Marking an end to the year-long 26/11 trial, the special sessions court here on Wednesday announced May 3, 2010, as “the day of judgment.” Judge M.L. Tahaliyani announced the date after the defence lawyer for the third and last accused, Sabahuddin Ahmed, concluded his final arguments.

On May 3, the court will give its verdict on the various charges against Mohammad Ajmal Amir Kasab, and co-accused Fahim Ansari and Sabahuddin. The recording of the judgment will be done in April.

“May 3 ko faisla hoga aapka [Verdict will be pronounced for you on May 3],” Mr. Tahaliyani informed Kasab, who appeared unmoved by the announcement. He did not interact with his lawyer K.P. Pawar on Wednesday and has not done so in a long time.

Speaking to The Hindu over phone, Mr. Pawar said, “I have tried to put my case successfully. I have submitted my arguments in writing. So, there is no fear of leaving anything out. My work was to show the improbability of evidence, which I have done. I am satisfied with my arguments on all accounts. It would be inappropriate for me to comment on my expectations at this point.”

A total of 86 charges have been framed in the case. The three accused face charges of waging war, criminal conspiracy and those under sections of the Unlawful Activities (Prevention) Act among others.

The trial which began on April 15 last year had 191 hearings during which 653 witnesses were examined by the prosecution. The final arguments began on March 9 and lasted through the month with the prosecution laying out its case over a span of 11 days.

Sabahuddin's lawyer Ejaz Naqvi said his client was “innocent” and should be given the benefit of doubt. He said the prosecution had not brought anything on record to prove that Nuruddin Mehboob Shaikh, the only eyewitness against his client, had ever been to Kathmandu, in Nepal. He termed the witness “bogus.”

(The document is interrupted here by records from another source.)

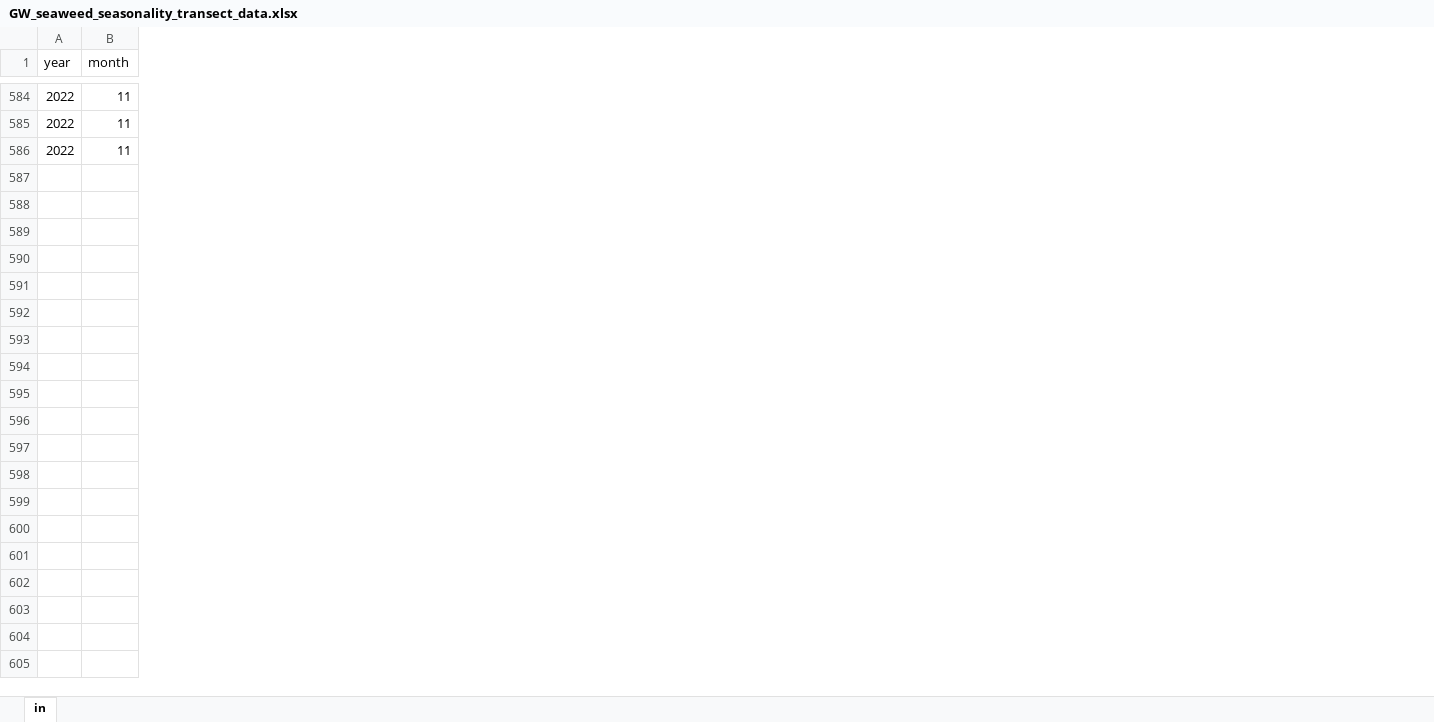
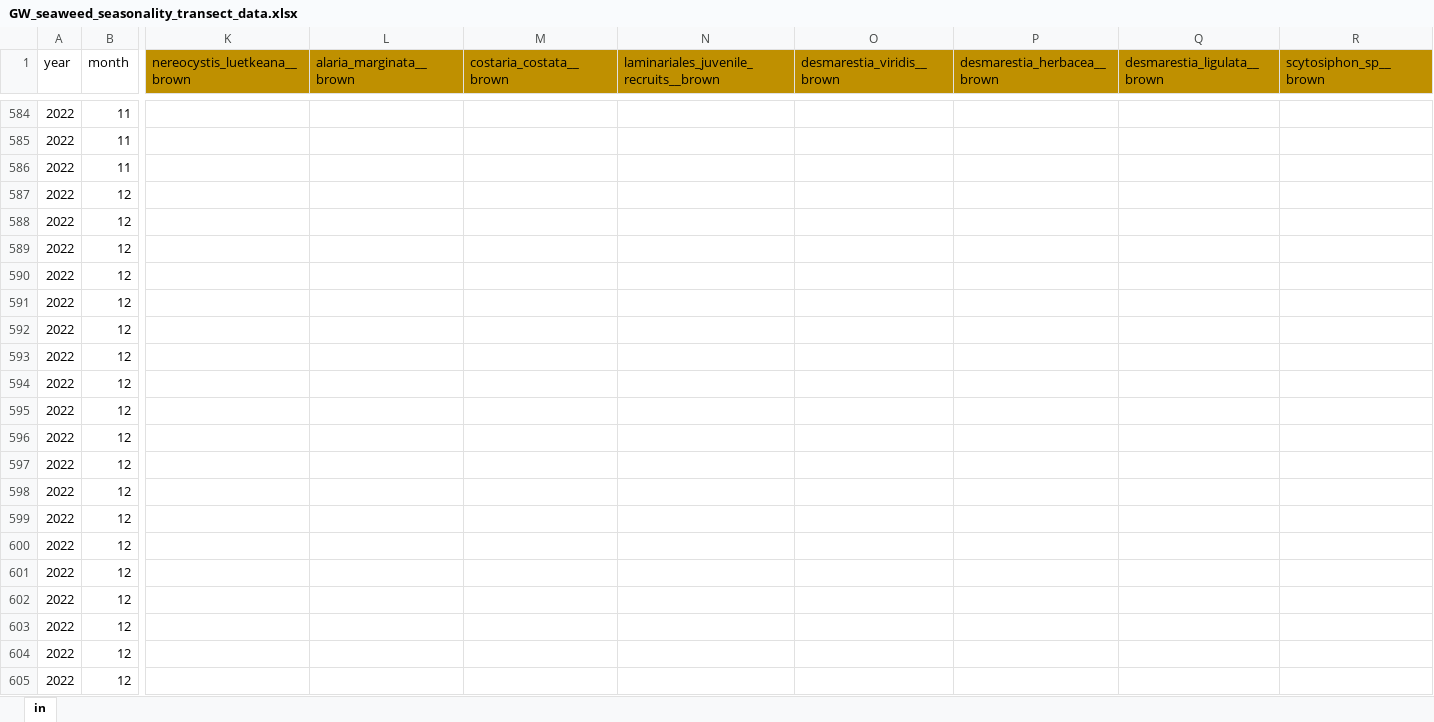
Before and after one commit to siobhanschenk/GW_seaweed_seasonality_transects, an Excel workbook: GW_seaweed_seasonality_transect_data.xlsx, sheet in, drawn as a sheet; only a part is shown, gaps mark what is left out; values as stored, in another font and other column widths than the file's, no borders; rows hold the shown columns only; the diff covers the shown part only; the diff names each change by its address in the sheet, - before the commit and + after, or states it on an @@ line.

Commit message:
december 2022 transects

```diff
--- a/GW_seaweed_seasonality_transect_data.xlsx (sheet in)
+++ b/GW_seaweed_seasonality_transect_data.xlsx (sheet in)
@@ column K (nereocystis_luetkeana__brown) unhidden, empty @@
@@ column L (alaria_marginata__brown) unhidden, empty @@
@@ column M (costaria_costata__brown) unhidden, empty @@
@@ column N unhidden, row 1: laminariales_juvenile_recruits__brown @@
@@ column O (desmarestia_viridis__brown) unhidden, empty @@
@@ column P (desmarestia_herbacea__brown) unhidden, empty @@
@@ column Q (desmarestia_ligulata__brown) unhidden, empty @@
@@ column R (scytosiphon_sp__brown) unhidden, empty @@
+row 587: 2022 | 12
+row 588: 2022 | 12
+row 589: 2022 | 12
+row 590: 2022 | 12
+row 591: 2022 | 12
+row 592: 2022 | 12
+row 593: 2022 | 12
+row 594: 2022 | 12
+row 595: 2022 | 12
+row 596: 2022 | 12
+row 597: 2022 | 12
+row 598: 2022 | 12
+row 599: 2022 | 12
+row 600: 2022 | 12
+row 601: 2022 | 12
+row 602: 2022 | 12
+row 603: 2022 | 12
+row 604: 2022 | 12
+row 605: 2022 | 12
```
Also changed, not shown: 24 added rows elsewhere in this sheet, GW_seaweed_reproductive_timing.xlsx.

He blamed the prosecution for remaining silent on the role of American terror operative David Coleman Headley. “The prosecution spoke about the historic depositions by the FBI [Federal Bureau of Investigations], but there is nothing on what the FBI has investigated about Headley.”

The court said that since Headley was in the FBI custody, he was not its lookout. “At present we can't discuss these things. The Home Ministry is doing what it wants to do,” Mr. Tahaliyani said.

As for the map, which Sabahuddin allegedly conveyed to the Lashkar-e-Taiba, Mr. Naqvi said Kasab and his partner Abu Ismail's movements in the city are not as per the directions of the handmade sketch. Referring to Kasab's confession where he names Sabahuddin, Mr. Naqvi said since all the trainees were assigned different aliases, Sabahuddin could be anybody, other than his client.

The court expressed its displeasure over Mr. Naqvi's seemingly tenuous arguments, which had the courtroom in splits on certain occasions. When they were concluded, Mr. Tahaliyani told Mr. Naqvi, “I thought you would present serious arguments. I am disappointed.”

Mr. Tahaliyani posed four queries to the prosecution. It emerged from Special Public Prosecutor Ujjwal Nikam's replies to them that the investigators had not taken any steps to verify Nuruddin Shaikh's visit to Kathmandu. The map which was recovered from Ismail's pocket was not examined for bloodstains and for traces of Ismail's DNA.

Asked if the handmade sketch would have served the purpose of navigation better than what was already available, Mr. Nikam answered it was difficult to establish what went on in the minds of the Lashkar handlers.